## WORK TO COMPLETE
Whichever lines include the word "opciones", copy them as they appear in the data.

## SUPPLIED INFORMATION
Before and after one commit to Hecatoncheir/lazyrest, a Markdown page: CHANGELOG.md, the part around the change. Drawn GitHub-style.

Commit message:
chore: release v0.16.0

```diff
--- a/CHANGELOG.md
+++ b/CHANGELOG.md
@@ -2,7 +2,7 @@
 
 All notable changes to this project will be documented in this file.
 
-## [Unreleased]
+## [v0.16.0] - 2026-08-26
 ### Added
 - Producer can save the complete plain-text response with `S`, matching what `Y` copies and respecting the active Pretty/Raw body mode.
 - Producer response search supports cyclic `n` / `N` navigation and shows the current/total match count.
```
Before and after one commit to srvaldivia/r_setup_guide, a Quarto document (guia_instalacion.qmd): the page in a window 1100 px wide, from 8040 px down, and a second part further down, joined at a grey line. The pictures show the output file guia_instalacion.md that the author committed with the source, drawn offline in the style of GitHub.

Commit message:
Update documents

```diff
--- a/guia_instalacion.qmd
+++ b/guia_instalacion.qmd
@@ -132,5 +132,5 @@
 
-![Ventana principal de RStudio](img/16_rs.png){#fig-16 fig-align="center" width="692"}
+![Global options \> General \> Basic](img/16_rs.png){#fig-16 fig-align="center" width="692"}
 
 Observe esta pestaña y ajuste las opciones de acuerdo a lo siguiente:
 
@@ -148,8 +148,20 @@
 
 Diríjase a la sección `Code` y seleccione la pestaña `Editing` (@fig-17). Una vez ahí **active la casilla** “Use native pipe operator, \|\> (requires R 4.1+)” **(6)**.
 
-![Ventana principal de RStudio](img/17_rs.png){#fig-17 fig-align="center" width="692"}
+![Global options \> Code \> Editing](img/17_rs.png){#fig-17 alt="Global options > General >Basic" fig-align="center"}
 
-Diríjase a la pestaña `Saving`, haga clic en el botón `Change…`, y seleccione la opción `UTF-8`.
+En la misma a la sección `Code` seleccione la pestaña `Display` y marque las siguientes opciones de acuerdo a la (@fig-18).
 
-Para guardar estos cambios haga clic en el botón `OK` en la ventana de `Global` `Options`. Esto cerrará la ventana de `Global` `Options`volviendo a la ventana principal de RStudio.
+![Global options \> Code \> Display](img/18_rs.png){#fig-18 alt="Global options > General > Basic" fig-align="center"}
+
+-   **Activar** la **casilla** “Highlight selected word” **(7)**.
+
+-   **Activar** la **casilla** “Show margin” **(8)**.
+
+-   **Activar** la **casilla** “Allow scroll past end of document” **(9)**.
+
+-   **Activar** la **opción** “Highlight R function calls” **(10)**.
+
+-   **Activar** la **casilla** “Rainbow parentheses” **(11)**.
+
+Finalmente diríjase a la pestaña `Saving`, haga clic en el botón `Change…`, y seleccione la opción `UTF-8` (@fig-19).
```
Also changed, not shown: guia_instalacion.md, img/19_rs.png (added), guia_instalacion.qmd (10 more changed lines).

## PROBLEM SOLUTION
 Observe esta pestaña y ajuste las opciones de acuerdo a lo siguiente:
+En la misma a la sección `Code` seleccione la pestaña `Display` y marque las siguientes opciones de acuerdo a la (@fig-18).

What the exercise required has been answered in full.